Memoir by U.S. Supreme Court Justice Sonia Sotomayor selected as UD's next common reader
5:04 p.m., April 1, 2013--My Beloved World, a memoir by U.S. Supreme Court Justice Sonia Sotomayor, has been selected as the First Year Common Reader for the University of Delaware’s incoming Class of 2017.
The shared common reader program is designed to engage incoming freshmen in a meaningful conversation with their fellow students, and they are encouraged to read it before coming to campus in the fall.
From graduates, faculty
My Beloved World chronicles Justice Sotomayor’s life from a Bronx housing project to the federal bench and portrays that inspiring journey, which has been marked by extraordinary determination, the power of believing in oneself and the support of mentors, friends and family.
In the book Justice Sotomayor the first Hispanic and third woman appointed to the Supreme Court describes with candor and intimacy her childhood, her family life and what her diagnosis with juvenile diabetes taught her. She also discusses her determination to become a lawyer, a dream that would be realized as she progressed from valedictorian of her high school class to the highest honors at Princeton, Yale Law School, the New York County District Attorney’s office, private practice and appointment to the Federal District Court before the age of 40.
A fixture of The New York Times best-seller list since it was published earlier this year, My Beloved World has won high praise from critics. Calling the book “compelling” and “powerfully written,” Michiko Kakutani of The New York Times wrote, “It’s an eloquent and affecting testament to the triumph of brains and hard work over circumstance, of a childhood dream realized through extraordinary will and dedication.” NPR’s Nina Totenberg said, “This is a page-turner, beautifully written and novelistic in its tale of family, love and triumph. It hums with hope and exhilaration. This is a story of human triumph.”
About Sonia Sotomayor
Sonia Sotomayor graduated summa cum laude from Princeton in 1976 and from Yale Law School in 1979. She worked as an assistant district attorney in New York and then at the law firm of Pavia & Harcourt. From 1992 to 1998, she served as a judge of the U.S. District Court, Southern District of New York, and from 1998 to 2009 on the United States Court of Appeals for the Second Circuit. In May 2009, President Barack Obama nominated her as an associate justice of the Supreme Court; she assumed this role on Aug. 8, 2009.
About the First Year Common Reader
The First Year Common Reader program seeks to engage incoming students with their peers and encourages them to share in the intellectual life of the entire UD community. During the fall semester, a variety of activities and events around the theme of the selected book are held on campus.

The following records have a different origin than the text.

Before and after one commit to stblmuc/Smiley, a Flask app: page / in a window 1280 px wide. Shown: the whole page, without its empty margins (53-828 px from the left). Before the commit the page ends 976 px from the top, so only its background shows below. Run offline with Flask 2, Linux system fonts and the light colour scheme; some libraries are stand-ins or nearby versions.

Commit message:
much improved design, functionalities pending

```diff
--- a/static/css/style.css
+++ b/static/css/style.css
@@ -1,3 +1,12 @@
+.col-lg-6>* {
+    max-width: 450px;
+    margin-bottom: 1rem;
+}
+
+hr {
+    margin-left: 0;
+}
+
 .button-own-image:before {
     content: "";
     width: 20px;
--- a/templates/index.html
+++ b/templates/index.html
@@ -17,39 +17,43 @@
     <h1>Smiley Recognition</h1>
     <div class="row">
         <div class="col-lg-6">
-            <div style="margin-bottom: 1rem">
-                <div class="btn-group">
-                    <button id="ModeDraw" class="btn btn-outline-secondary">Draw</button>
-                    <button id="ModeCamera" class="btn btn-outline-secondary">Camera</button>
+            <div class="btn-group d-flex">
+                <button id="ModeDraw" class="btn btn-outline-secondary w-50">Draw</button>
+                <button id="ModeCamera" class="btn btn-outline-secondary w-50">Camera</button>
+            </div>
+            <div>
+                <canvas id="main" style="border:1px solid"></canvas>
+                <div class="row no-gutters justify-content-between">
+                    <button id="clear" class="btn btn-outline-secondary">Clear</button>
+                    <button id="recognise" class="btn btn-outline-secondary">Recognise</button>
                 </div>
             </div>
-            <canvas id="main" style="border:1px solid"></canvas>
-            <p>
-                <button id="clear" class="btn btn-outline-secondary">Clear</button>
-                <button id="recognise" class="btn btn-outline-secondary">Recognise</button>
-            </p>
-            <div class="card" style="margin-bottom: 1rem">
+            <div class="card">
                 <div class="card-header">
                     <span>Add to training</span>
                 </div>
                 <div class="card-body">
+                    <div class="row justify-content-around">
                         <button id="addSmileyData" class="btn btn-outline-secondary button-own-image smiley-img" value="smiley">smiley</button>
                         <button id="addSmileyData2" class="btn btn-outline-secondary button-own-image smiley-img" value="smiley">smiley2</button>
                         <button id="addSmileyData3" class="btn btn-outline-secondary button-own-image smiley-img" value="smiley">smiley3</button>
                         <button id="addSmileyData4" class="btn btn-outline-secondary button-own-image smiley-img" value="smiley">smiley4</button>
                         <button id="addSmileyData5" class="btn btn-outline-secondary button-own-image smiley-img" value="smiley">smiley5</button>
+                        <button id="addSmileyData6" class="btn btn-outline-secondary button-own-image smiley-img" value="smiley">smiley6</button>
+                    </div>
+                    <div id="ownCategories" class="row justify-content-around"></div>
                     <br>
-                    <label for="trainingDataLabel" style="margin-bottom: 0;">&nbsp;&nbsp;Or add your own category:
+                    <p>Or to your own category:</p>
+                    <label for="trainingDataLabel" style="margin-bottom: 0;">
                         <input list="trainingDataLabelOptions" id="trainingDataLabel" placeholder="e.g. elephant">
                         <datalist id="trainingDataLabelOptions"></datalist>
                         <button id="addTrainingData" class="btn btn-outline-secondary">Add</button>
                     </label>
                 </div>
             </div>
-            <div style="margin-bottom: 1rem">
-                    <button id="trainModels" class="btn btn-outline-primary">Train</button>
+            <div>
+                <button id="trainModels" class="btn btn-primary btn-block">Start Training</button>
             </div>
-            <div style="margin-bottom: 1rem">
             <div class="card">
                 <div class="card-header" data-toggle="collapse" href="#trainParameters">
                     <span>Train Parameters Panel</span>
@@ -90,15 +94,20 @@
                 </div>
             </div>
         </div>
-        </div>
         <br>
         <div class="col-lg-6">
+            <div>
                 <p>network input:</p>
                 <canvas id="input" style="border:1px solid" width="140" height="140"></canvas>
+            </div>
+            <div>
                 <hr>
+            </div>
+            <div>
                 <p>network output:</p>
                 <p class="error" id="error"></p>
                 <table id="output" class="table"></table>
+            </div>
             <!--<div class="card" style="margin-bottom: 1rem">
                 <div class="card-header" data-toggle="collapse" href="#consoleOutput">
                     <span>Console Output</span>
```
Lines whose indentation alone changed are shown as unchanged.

Previous common readers have included Behind the Beautiful Forevers: Life, Death and Hope in a Mumbai Undercity by Katherine Boo and The Immortal Life of Henrietta Lacks by Rebecca Skloot.
Faculty who are interested in teaching a First Year Seminar can contact Avron Abraham at email@example.com.